By any measure, the long-run durability of revolutionary (and post-revolutionary) regimes is impressive. Several of the longest-surviving authoritarian regimes of the last century, including those in Mexico (83 years), the USSR (74 years), China (63 years and counting), Vietnam (59 years and counting), and Cuba (54 years and counting), were born of violent revolution. Outside of a handful of oil-based Persian Gulf monarchies, few other contemporary dictatorships have survived as long.
Since the end of the Cold War, the loss of foreign patrons, unprecedented international democracy promotion, and economic crisis have undermined authoritarian rule in much of the world. Yet revolutionary regimes remain strikingly resistant to democratization. Ten of the twelve revolutionary authoritarian regimes that existed in January 1989 survived through 2013, compared to barely a third (29 of 82) of the world's nonrevolutionary authoritarian regimes.
Indeed, the only communist regimes that persisted after the collapse of the Soviet Union-China, Cuba, Laos, North Korea, and Vietnam-were revolutionary. Likewise, in sub-Saharan Africa, among the handful of authoritarian regimes that remain intact 24 years after the fall of the Berlin Wall are three that were founded in violent liberation struggles: Angola, Mozambique, and Zimbabwe. And in the Middle East and North Africa, the only nonmonarchies that were not seriously challenged during the Arab Spring -- Algeria and Iran -- were born of violent struggle.
So why is this? Levitsky and Way suggest a number of explanations including the fact that revolutionary regimes tend to eliminate opposing power structures in the process of seizing control, tend to have strong ruling parties that for a time at least enjoy the public legitimacy associated with the revolutionary struggle, are relatively invulnerable to coups, and build up "coercive capacity" by fighting against counterrevolutionary resistance movements and hostile foreign nations.
The analysis wouldn't seem to work as well for authoritarian or semi-authoritarian governments that come to power in non-violent revolutions. While Egypt's Muslim Brotherhood may have been attempting to consolidate political control and marginalize during it's time in power, the military -- the country's most important rival power structure -- remained in place, leaving Morsy and co. vulnerable to challenge.
The authors write, "In most revolutions, preexisting armies either dissolved with the fall of
the dictator (Cuba and Nicaragua) or were destroyed by civil war (China,
Mexico, and Russia)." One big reason why the guys in the photo above are still hanging around.
ADALBERTO ROQUE/AFP/Getty Images

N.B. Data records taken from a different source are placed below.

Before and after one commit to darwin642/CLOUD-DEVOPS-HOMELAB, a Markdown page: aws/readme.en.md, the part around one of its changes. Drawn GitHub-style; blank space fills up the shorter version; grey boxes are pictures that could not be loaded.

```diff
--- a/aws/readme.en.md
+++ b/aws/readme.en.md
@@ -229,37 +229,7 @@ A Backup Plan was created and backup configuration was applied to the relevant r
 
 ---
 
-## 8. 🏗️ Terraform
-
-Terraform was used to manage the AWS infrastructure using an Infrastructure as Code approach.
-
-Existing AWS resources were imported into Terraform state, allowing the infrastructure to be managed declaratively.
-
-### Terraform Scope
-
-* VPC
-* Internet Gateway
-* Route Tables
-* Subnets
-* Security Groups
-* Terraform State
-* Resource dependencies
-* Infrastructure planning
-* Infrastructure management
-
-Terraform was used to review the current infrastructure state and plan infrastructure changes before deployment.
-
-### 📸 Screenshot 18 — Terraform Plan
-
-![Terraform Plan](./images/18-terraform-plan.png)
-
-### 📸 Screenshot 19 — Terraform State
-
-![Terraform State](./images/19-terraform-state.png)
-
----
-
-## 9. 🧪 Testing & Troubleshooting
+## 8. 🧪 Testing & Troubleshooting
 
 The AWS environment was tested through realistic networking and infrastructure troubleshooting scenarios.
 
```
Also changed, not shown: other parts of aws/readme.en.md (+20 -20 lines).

War of Ideas is a blog on the theory behind the practice of global politics. Foreign Policy associate editor Joshua E. Keating brings you the latest research, data, and intellectual debates from around the world.